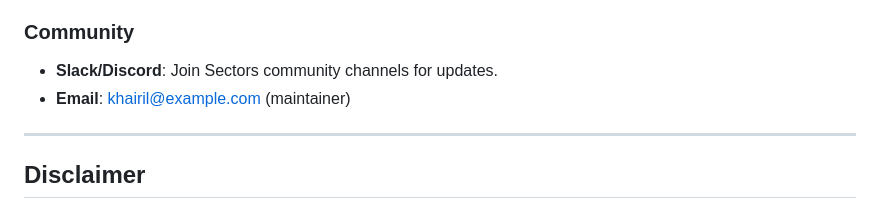
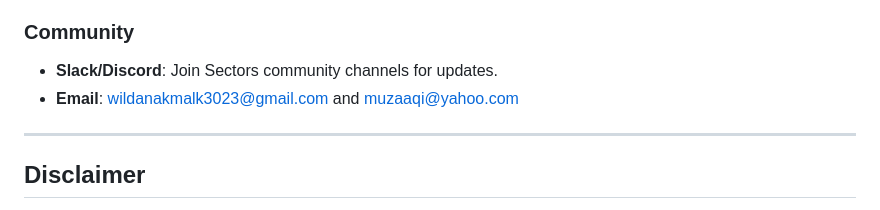
Before and after one commit to Khairil-12/Sectors-hackathon-2026, a Markdown page: README.md, the part around the change. GitHub-like rendering.

Commit message:
add email at readme.md

```diff
--- a/README.md
+++ b/README.md
@@ -1453,7 +1453,7 @@ Open a GitHub Discussion or Issue with:
 ### Community
 
 - **Slack/Discord**: Join Sectors community channels for updates.
-- **Email**: khairil@example.com (maintainer)
+- **Email**: wildanakmalk3023@gmail.com and muzaaqi@yahoo.com
 
 ---
 
```
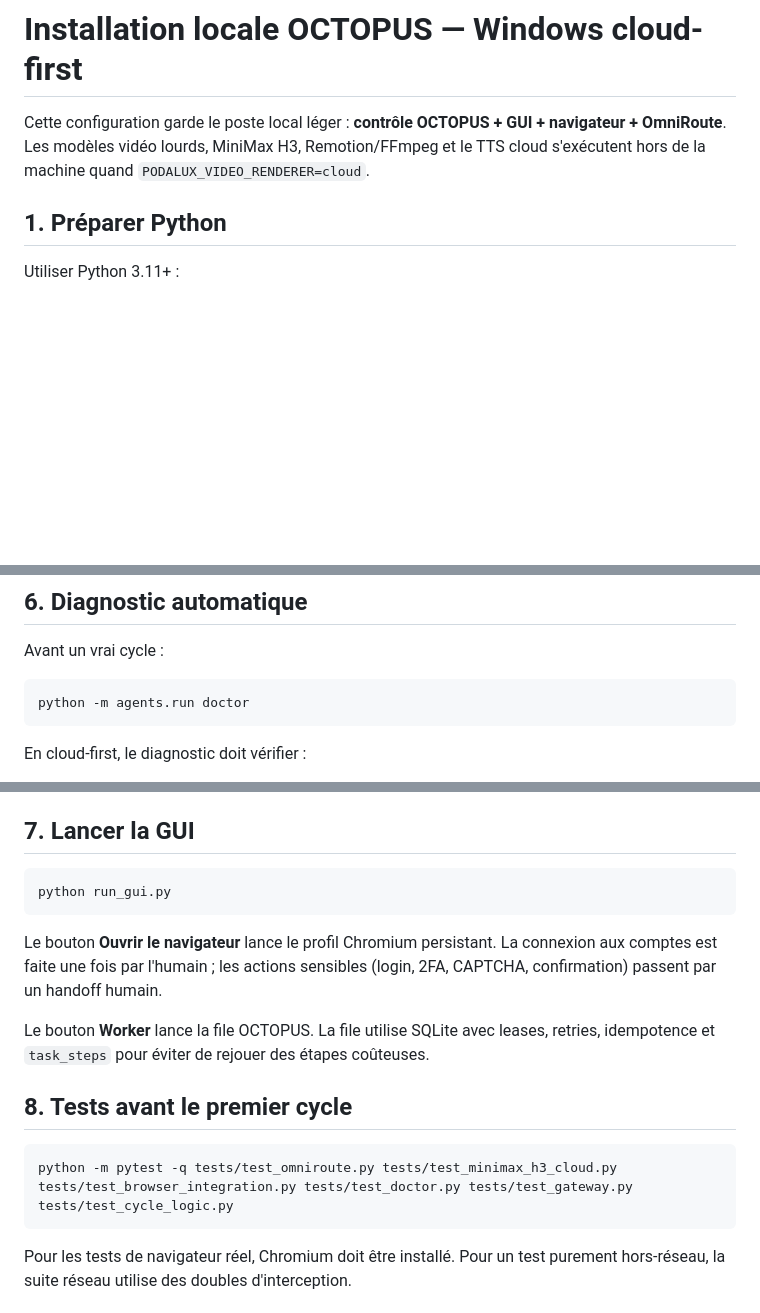
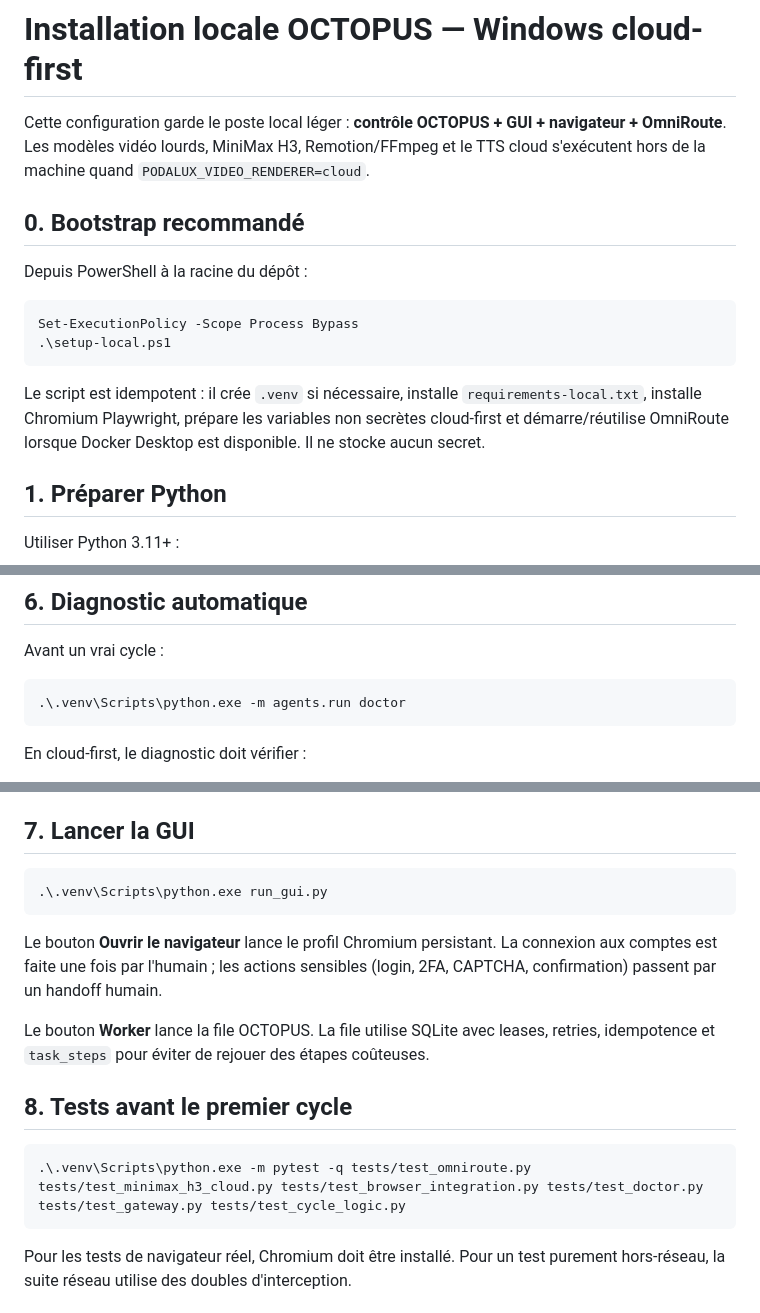
Before and after one commit to saillardsimon71-del/Octopus, a Markdown page: docs/LOCAL_SETUP.md, 3 parts joined by grey strips. Drawn GitHub-style; blank space fills up the shorter version.

Commit message:
docs: add one-command Windows bootstrap

````diff
--- a/docs/LOCAL_SETUP.md
+++ b/docs/LOCAL_SETUP.md
@@ -1,6 +1,17 @@
 # Installation locale OCTOPUS — Windows cloud-first
 
 Cette configuration garde le poste local léger : **contrôle OCTOPUS + GUI + navigateur + OmniRoute**. Les modèles vidéo lourds, MiniMax H3, Remotion/FFmpeg et le TTS cloud s'exécutent hors de la machine quand `PODALUX_VIDEO_RENDERER=cloud`.
+
+## 0. Bootstrap recommandé
+
+Depuis PowerShell à la racine du dépôt :
+
+```powershell
+Set-ExecutionPolicy -Scope Process Bypass
+.\setup-local.ps1
+```
+
+Le script est idempotent : il crée `.venv` si nécessaire, installe `requirements-local.txt`, installe Chromium Playwright, prépare les variables non secrètes cloud-first et démarre/réutilise OmniRoute lorsque Docker Desktop est disponible. Il ne stocke aucun secret.
 
 ## 1. Préparer Python
 
@@ -80,7 +91,7 @@ La même recette audio historique reste utilisée : voix, mix, bed, SFX et capti
 Avant un vrai cycle :
 
 ```powershell
-python -m agents.run doctor
+.\.venv\Scripts\python.exe -m agents.run doctor
 ```
 
 En cloud-first, le diagnostic doit vérifier :
@@ -97,7 +108,7 @@ Les dépendances locales de rendu/Chatterbox sont informatives et non bloquantes
 ## 7. Lancer la GUI
 
 ```powershell
-python run_gui.py
+.\.venv\Scripts\python.exe run_gui.py
 ```
 
 Le bouton **Ouvrir le navigateur** lance le profil Chromium persistant. La connexion aux comptes est faite une fois par l'humain ; les actions sensibles (login, 2FA, CAPTCHA, confirmation) passent par un handoff humain.
@@ -107,7 +118,7 @@ Le bouton **Worker** lance la file OCTOPUS. La file utilise SQLite avec leases,
 ## 8. Tests avant le premier cycle
 
 ```powershell
-python -m pytest -q tests/test_omniroute.py tests/test_minimax_h3_cloud.py tests/test_browser_integration.py tests/test_doctor.py tests/test_gateway.py tests/test_cycle_logic.py
+.\.venv\Scripts\python.exe -m pytest -q tests/test_omniroute.py tests/test_minimax_h3_cloud.py tests/test_browser_integration.py tests/test_doctor.py tests/test_gateway.py tests/test_cycle_logic.py
 ```
 
 Pour les tests de navigateur réel, Chromium doit être installé. Pour un test purement hors-réseau, la suite réseau utilise des doubles d'interception.
````
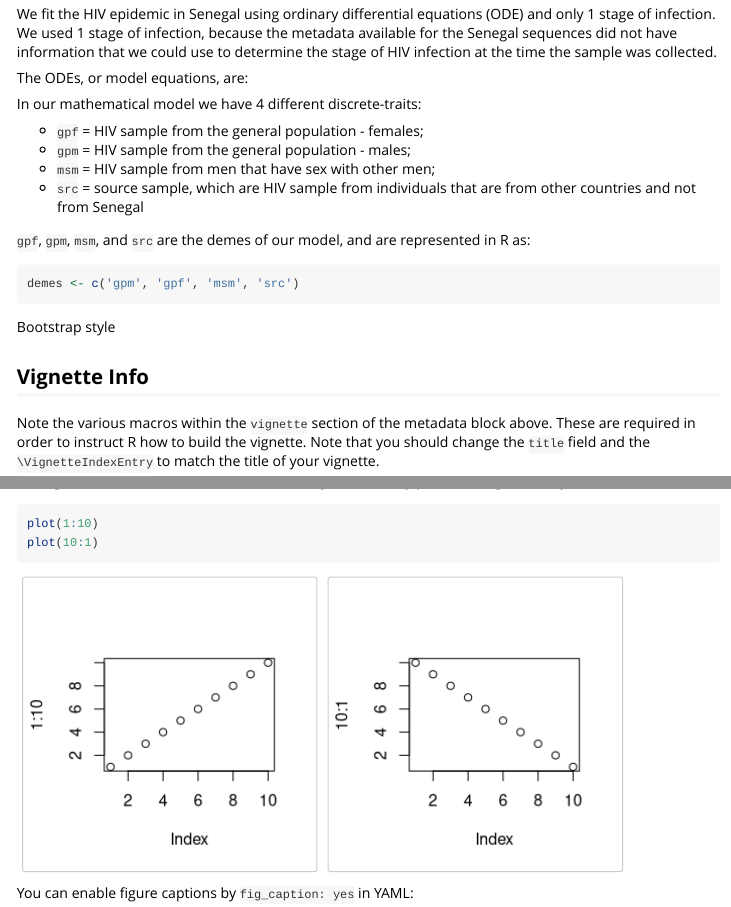
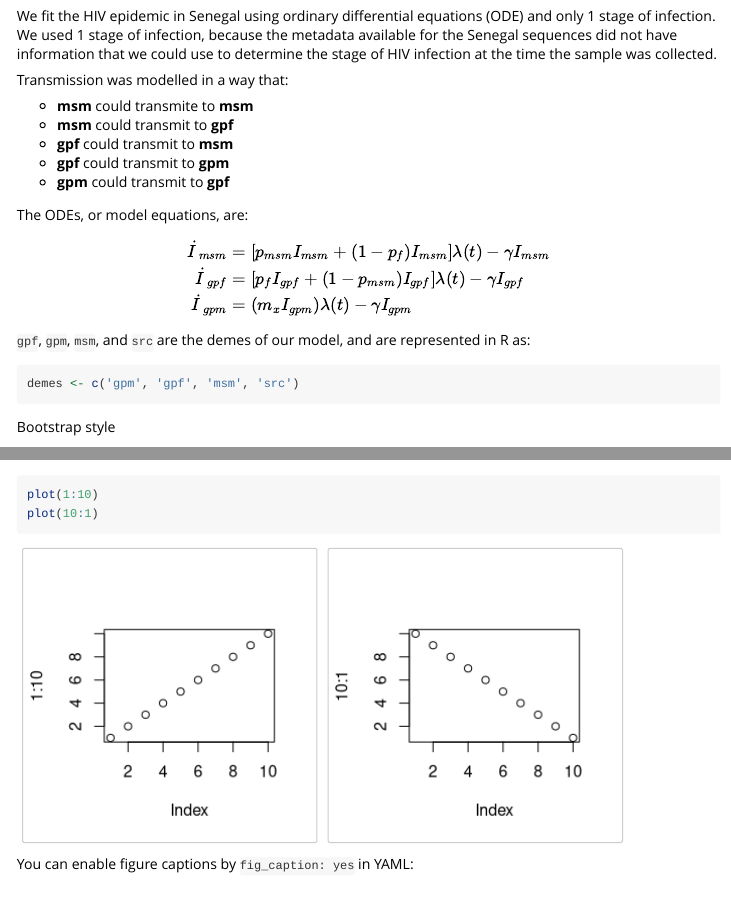
Before and after one commit to thednainus/senegalHIVmodel, an R Markdown document (vignettes/Senegal_HIV_model.Rmd): the page in a window 1100 px wide, from 670 px down before the commit and from 810 px down after it, so that both start at the same text, and a second part further down, joined at a grey line. Rendered offline with R 4.5, knitr and Pandoc, with nearby package versions.

Commit message:
Senegal HIV model

```diff
--- a/vignettes/Senegal_HIV_model.Rmd
+++ b/vignettes/Senegal_HIV_model.Rmd
@@ -2,7 +2,9 @@
 title: "Senegal HIV model"
 author: "Fabricia F. Nascimento"
 date: "`r Sys.Date()`"
-output: rmarkdown::html_vignette
+output:
+  rmarkdown::html_vignette:
+    toc: true
 vignette: >
   %\VignetteIndexEntry{Senegal HIV model}
   %\VignetteEngine{knitr::rmarkdown}
@@ -39,18 +48,24 @@ The model we fit is based on the structured coalescent models (ref). These model
 We fit the HIV epidemic in Senegal using ordinary differential equations (ODE) and only 1 stage of infection. We used 1 stage of infection, because the metadata available for the Senegal sequences did not have information that we could use to determine the stage of HIV infection at the time the sample was collected.
 
+Transmission was modelled in a way that:
+
+* __msm__ could transmite to __msm__
+* __msm__ could transmit to __gpf__
+* __gpf__ could transmit to __msm__
+* __gpf__ could transmit to __gpm__
+* __gpm__ could transmit to __gpf__
+
 The ODEs, or model equations, are:
+
+\begin{aligned}
+\dot{I}_{msm} &= [p_{msm}I_{msm} + (1 - p_{f})I_{msm}] \lambda(t) - \gamma I_{msm}  \\
+\dot{I}_{gpf} &= [p_{f}I_{gpf} + (1 - p_{msm})I_{gpf}] \lambda(t) - \gamma I_{gpf}  \\
+\dot{I}_{gpm} &= (m_xI_{gpm}) \lambda(t) - \gamma I_{gpm}
+\end{aligned}
 
 
 
 
-
-
-In our mathematical model we have 4 different discrete-traits:
-
-* `gpf` = HIV sample from the general population - females;
-* `gpm` = HIV sample from the general population - males;
-* `msm` = HIV sample from men that have sex with other men;
-* `src` = source sample, which are HIV sample from individuals that are from other countries and not from Senegal
 
 
 
```
Also changed, not shown: vignettes/Senegal_HIV_model.Rmd (7 more changed lines).
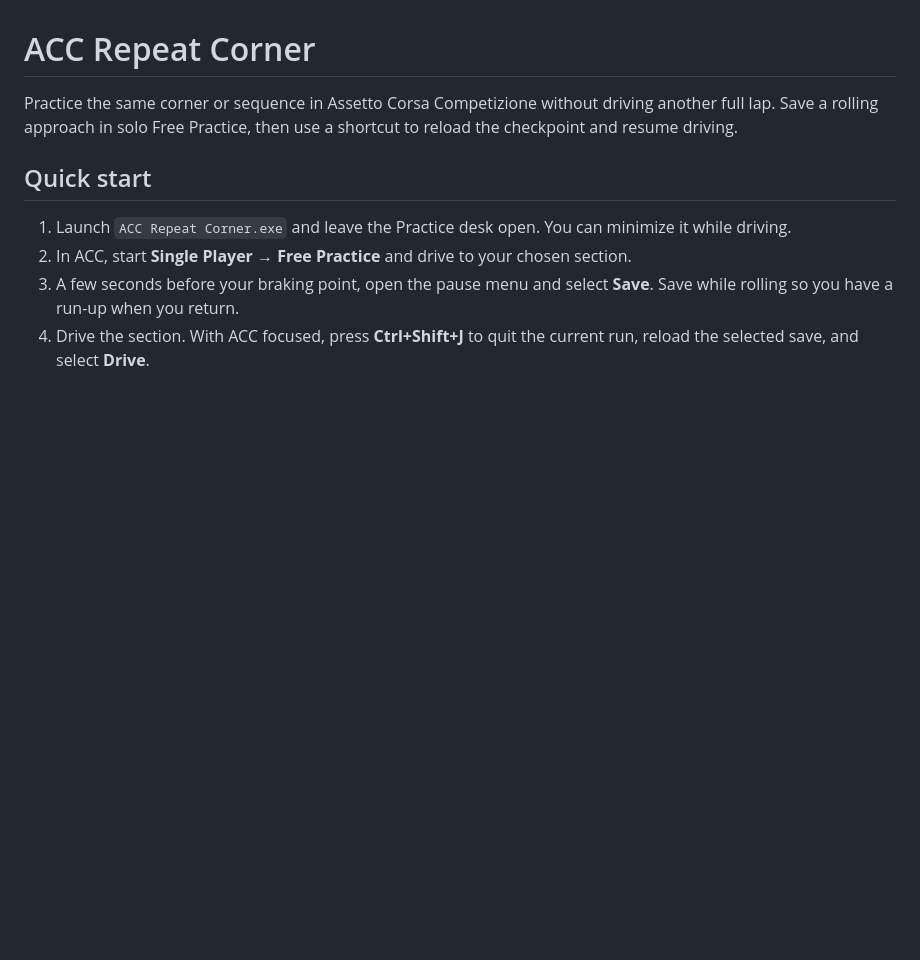
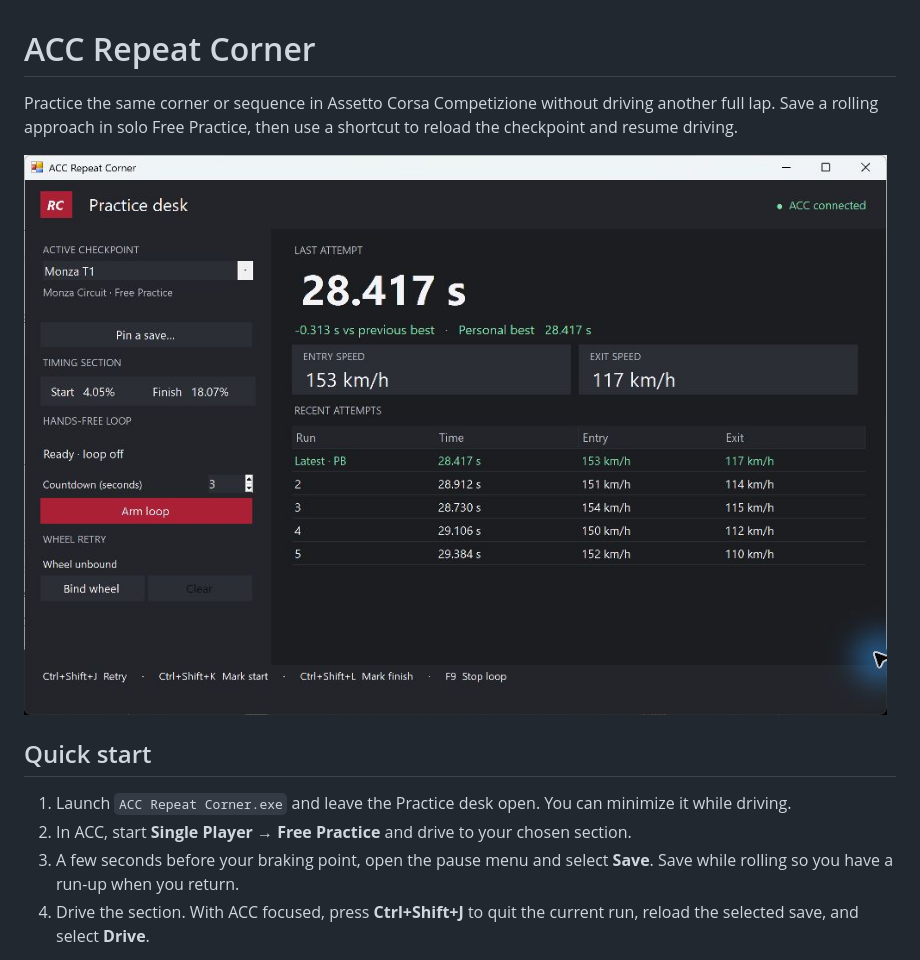
Before and after one commit to KadyrovAkram/acc-repeat, a Markdown page: README.md, the part around the change. Drawn GitHub-style; pictures changed too: docs/images/practice-desk.png (added); blank space fills up the shorter version.

Commit message:
Show the Practice desk with sample runs

```diff
--- a/README.md
+++ b/README.md
@@ -1,6 +1,8 @@
 # ACC Repeat Corner
 
 Practice the same corner or sequence in Assetto Corsa Competizione without driving another full lap. Save a rolling approach in solo Free Practice, then use a shortcut to reload the checkpoint and resume driving.
+
+![The Practice desk showing a Monza checkpoint, loop controls, entry and exit speeds, and five example runs](docs/images/practice-desk.png)
 
 ## Quick start
 
```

============

The task: Repeat the entries exactly as they are given, leaving out each image.

Result of this exercise:
Before and after one commit to Khairil-12/Sectors-hackathon-2026, a Markdown page: README.md, the part around the change. GitHub-like rendering.

Commit message:
add email at readme.md

```diff
--- a/README.md
+++ b/README.md
@@ -1453,7 +1453,7 @@ Open a GitHub Discussion or Issue with:
 ### Community
 
 - **Slack/Discord**: Join Sectors community channels for updates.
-- **Email**: khairil@example.com (maintainer)
+- **Email**: wildanakmalk3023@gmail.com and muzaaqi@yahoo.com
 
 ---
 
```
Before and after one commit to saillardsimon71-del/Octopus, a Markdown page: docs/LOCAL_SETUP.md, 3 parts joined by grey strips. Drawn GitHub-style; blank space fills up the shorter version.

Commit message:
docs: add one-command Windows bootstrap

````diff
--- a/docs/LOCAL_SETUP.md
+++ b/docs/LOCAL_SETUP.md
@@ -1,6 +1,17 @@
 # Installation locale OCTOPUS — Windows cloud-first
 
 Cette configuration garde le poste local léger : **contrôle OCTOPUS + GUI + navigateur + OmniRoute**. Les modèles vidéo lourds, MiniMax H3, Remotion/FFmpeg et le TTS cloud s'exécutent hors de la machine quand `PODALUX_VIDEO_RENDERER=cloud`.
+
+## 0. Bootstrap recommandé
+
+Depuis PowerShell à la racine du dépôt :
+
+```powershell
+Set-ExecutionPolicy -Scope Process Bypass
+.\setup-local.ps1
+```
+
+Le script est idempotent : il crée `.venv` si nécessaire, installe `requirements-local.txt`, installe Chromium Playwright, prépare les variables non secrètes cloud-first et démarre/réutilise OmniRoute lorsque Docker Desktop est disponible. Il ne stocke aucun secret.
 
 ## 1. Préparer Python
 
@@ -80,7 +91,7 @@ La même recette audio historique reste utilisée : voix, mix, bed, SFX et capti
 Avant un vrai cycle :
 
 ```powershell
-python -m agents.run doctor
+.\.venv\Scripts\python.exe -m agents.run doctor
 ```
 
 En cloud-first, le diagnostic doit vérifier :
@@ -97,7 +108,7 @@ Les dépendances locales de rendu/Chatterbox sont informatives et non bloquantes
 ## 7. Lancer la GUI
 
 ```powershell
-python run_gui.py
+.\.venv\Scripts\python.exe run_gui.py
 ```
 
 Le bouton **Ouvrir le navigateur** lance le profil Chromium persistant. La connexion aux comptes est faite une fois par l'humain ; les actions sensibles (login, 2FA, CAPTCHA, confirmation) passent par un handoff humain.
@@ -107,7 +118,7 @@ Le bouton **Worker** lance la file OCTOPUS. La file utilise SQLite avec leases,
 ## 8. Tests avant le premier cycle
 
 ```powershell
-python -m pytest -q tests/test_omniroute.py tests/test_minimax_h3_cloud.py tests/test_browser_integration.py tests/test_doctor.py tests/test_gateway.py tests/test_cycle_logic.py
+.\.venv\Scripts\python.exe -m pytest -q tests/test_omniroute.py tests/test_minimax_h3_cloud.py tests/test_browser_integration.py tests/test_doctor.py tests/test_gateway.py tests/test_cycle_logic.py
 ```
 
 Pour les tests de navigateur réel, Chromium doit être installé. Pour un test purement hors-réseau, la suite réseau utilise des doubles d'interception.
````
Before and after one commit to thednainus/senegalHIVmodel, an R Markdown document (vignettes/Senegal_HIV_model.Rmd): the page in a window 1100 px wide, from 670 px down before the commit and from 810 px down after it, so that both start at the same text, and a second part further down, joined at a grey line. Rendered offline with R 4.5, knitr and Pandoc, with nearby package versions.

Commit message:
Senegal HIV model

```diff
--- a/vignettes/Senegal_HIV_model.Rmd
+++ b/vignettes/Senegal_HIV_model.Rmd
@@ -2,7 +2,9 @@
 title: "Senegal HIV model"
 author: "Fabricia F. Nascimento"
 date: "`r Sys.Date()`"
-output: rmarkdown::html_vignette
+output:
+  rmarkdown::html_vignette:
+    toc: true
 vignette: >
   %\VignetteIndexEntry{Senegal HIV model}
   %\VignetteEngine{knitr::rmarkdown}
@@ -39,18 +48,24 @@ The model we fit is based on the structured coalescent models (ref). These model
 We fit the HIV epidemic in Senegal using ordinary differential equations (ODE) and only 1 stage of infection. We used 1 stage of infection, because the metadata available for the Senegal sequences did not have information that we could use to determine the stage of HIV infection at the time the sample was collected.
 
+Transmission was modelled in a way that:
+
+* __msm__ could transmite to __msm__
+* __msm__ could transmit to __gpf__
+* __gpf__ could transmit to __msm__
+* __gpf__ could transmit to __gpm__
+* __gpm__ could transmit to __gpf__
+
 The ODEs, or model equations, are:
+
+\begin{aligned}
+\dot{I}_{msm} &= [p_{msm}I_{msm} + (1 - p_{f})I_{msm}] \lambda(t) - \gamma I_{msm}  \\
+\dot{I}_{gpf} &= [p_{f}I_{gpf} + (1 - p_{msm})I_{gpf}] \lambda(t) - \gamma I_{gpf}  \\
+\dot{I}_{gpm} &= (m_xI_{gpm}) \lambda(t) - \gamma I_{gpm}
+\end{aligned}
 
 
 
 
-
-
-In our mathematical model we have 4 different discrete-traits:
-
-* `gpf` = HIV sample from the general population - females;
-* `gpm` = HIV sample from the general population - males;
-* `msm` = HIV sample from men that have sex with other men;
-* `src` = source sample, which are HIV sample from individuals that are from other countries and not from Senegal
 
 
 
```
Also changed, not shown: vignettes/Senegal_HIV_model.Rmd (7 more changed lines).
Before and after one commit to KadyrovAkram/acc-repeat, a Markdown page: README.md, the part around the change. Drawn GitHub-style; pictures changed too: docs/images/practice-desk.png (added); blank space fills up the shorter version.

Commit message:
Show the Practice desk with sample runs

```diff
--- a/README.md
+++ b/README.md
@@ -1,6 +1,8 @@
 # ACC Repeat Corner
 
 Practice the same corner or sequence in Assetto Corsa Competizione without driving another full lap. Save a rolling approach in solo Free Practice, then use a shortcut to reload the checkpoint and resume driving.
+
+![The Practice desk showing a Monza checkpoint, loop controls, entry and exit speeds, and five example runs](docs/images/practice-desk.png)
 
 ## Quick start
 
```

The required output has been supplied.